Advocis and the Institute for Advanced Financial Education (the Institute) launched a new registry of Chartered Life Underwriter (CLU) and Certified Health Specialist (CHS) designation holders this month, designed to help members of the public verify claims of those who profess to be designation holders in good standing.Created in 1924 by an Act of Parliament, the CLU designation identifies those with experience and education in the area of wealth transfer and estate planning. The newer CHS designation identifies those with specialist health insurance training and experience.
Today, the Institute has plans to market the CLU more broadly, both to the public, and to other professionals who often have a hand in transferring wealth from one generation to the next.
Institute chair, Jim Virtue says fraudulent use of the designations isn’t a problem that he’s aware of. Still, in making the announcement, it was pointed out that individuals who make fraudulent use of the designations will be reprimanded and could be subject to legal action.
“We’re really doing this for increased public awareness,” he says. In addition to the registry, he adds the standards body has been actively working to update its course material and continuing education requirements. “We’ve been doing a lot of work to increase the proficiency of the people who have the CLU, and increase the profile of the designation.”
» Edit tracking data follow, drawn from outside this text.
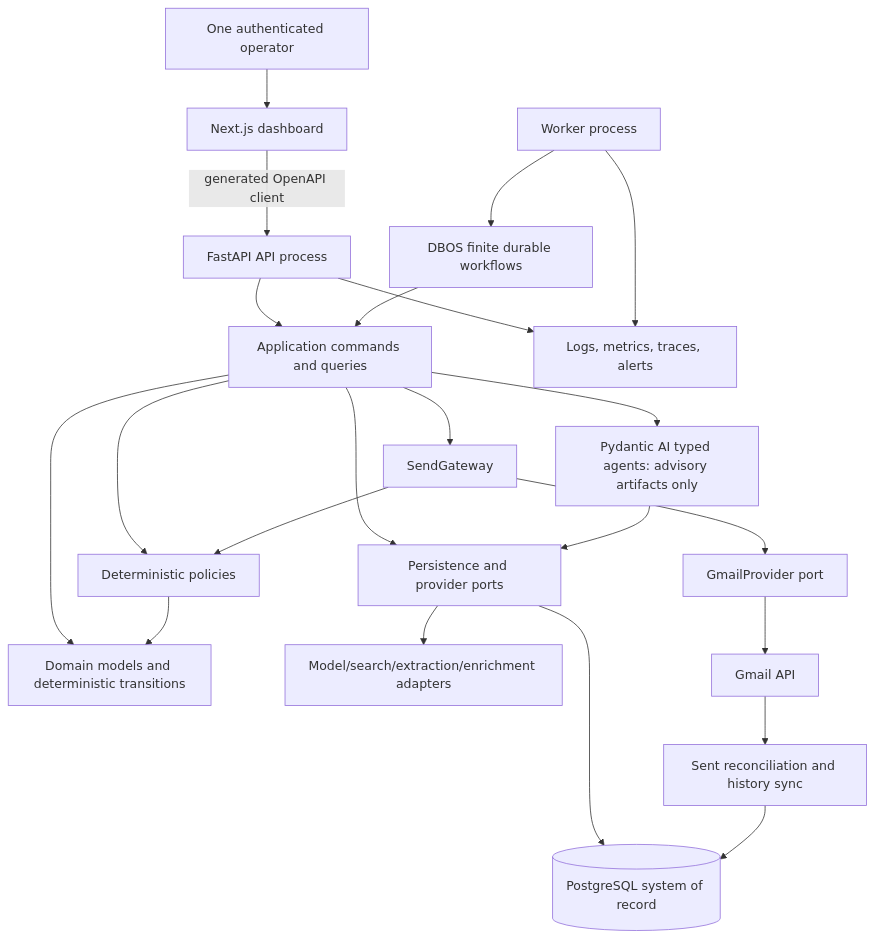
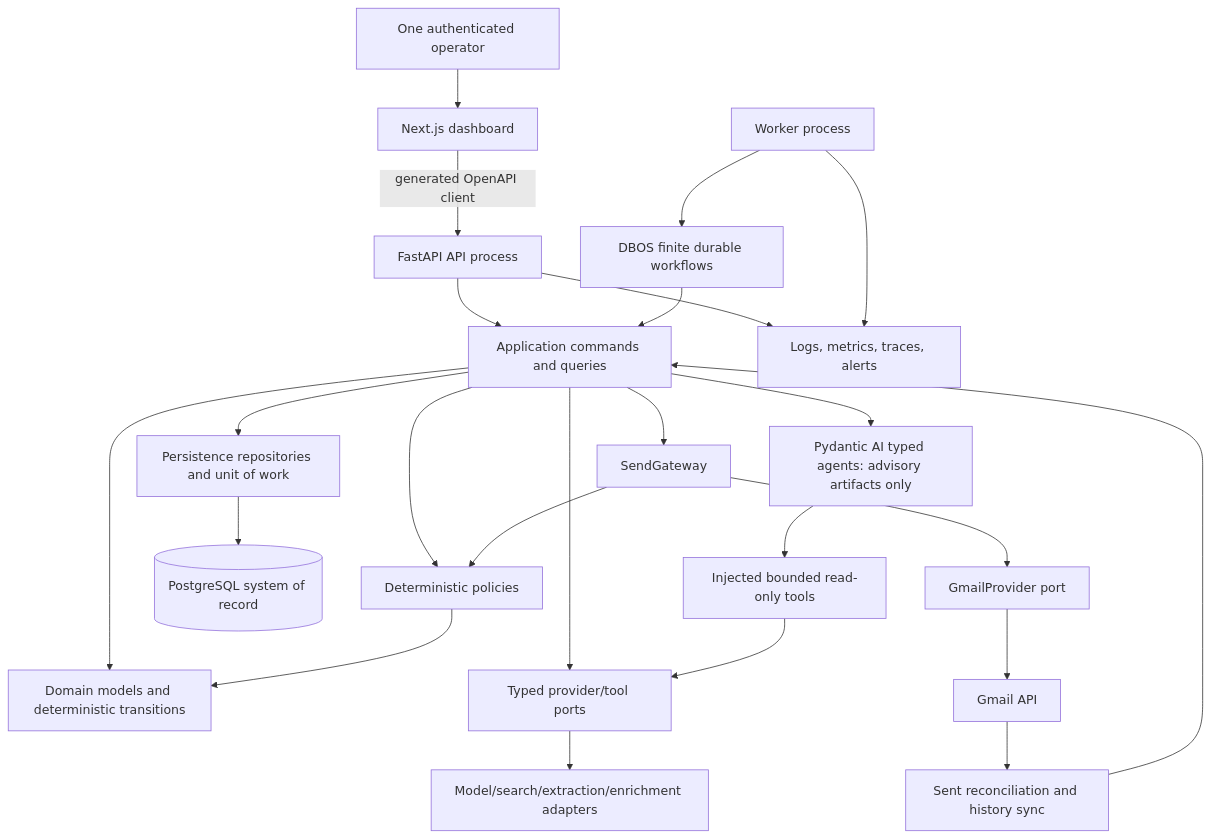
One commit to alonbenpro/alon-ai changed the diagram in docs/development-roadmap/01-architecture/01-target-system-architecture.md. Above: the diagram before and after it, drawn with Mermaid. The commit also changed other lines of this file and 52 other files, not shown here.

Commit message:
docs: close final roadmap review gaps

````diff
--- a/docs/development-roadmap/01-architecture/01-target-system-architecture.md
+++ b/docs/development-roadmap/01-architecture/01-target-system-architecture.md
@@ -27,24 +27,26 @@
 ```mermaid
 flowchart TB
     Operator["One authenticated operator"] --> UI["Next.js dashboard"]
     UI -->|"generated OpenAPI client"| API["FastAPI API process"]
     API --> APP["Application commands and queries"]
     WORKER["Worker process"] --> WF["DBOS finite durable workflows"]
     WF --> APP
     APP --> DOMAIN["Domain models and deterministic transitions"]
     APP --> POLICY["Deterministic policies"]
-    APP --> PORTS["Persistence and provider ports"]
+    APP --> PERSIST["Persistence repositories and unit of work"]
+    PERSIST --> PG[("PostgreSQL system of record")]
+    APP --> PROVIDERPORTS["Typed provider/tool ports"]
     POLICY --> DOMAIN
     APP --> AGENTS["Pydantic AI typed agents: advisory artifacts only"]
-    AGENTS --> PORTS
-    PORTS --> PG[("PostgreSQL system of record")]
-    PORTS --> MODEL["Model/search/extraction/enrichment adapters"]
+    AGENTS --> READTOOLS["Injected bounded read-only tools"]
+    READTOOLS --> PROVIDERPORTS
+    PROVIDERPORTS --> MODEL["Model/search/extraction/enrichment adapters"]
     APP --> SEND["SendGateway"]
     SEND --> POLICY
     SEND --> GMAILPORT["GmailProvider port"]
     GMAILPORT --> GMAIL["Gmail API"]
     GMAIL --> RECON["Sent reconciliation and history sync"]
-    RECON --> PG
+    RECON --> APP
     API --> OBS["Logs, metrics, traces, alerts"]
     WORKER --> OBS
 ```
````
Work to increase the public and professional profile of the CLU and CHS nationally, meanwhile, is currently in the planning stages. Accountants – Chartered Accountants (CAs), Certified Management Accountants (CMAs), and Certified General Accountants (CGAs) – are among those the Institute plans to target in the future. “There are quite a few accountants practicing in the area of wealth management, but they haven’t really taken any formal training,” Mr. Virtue says. “We think that’s a very good area for us to market our designation.”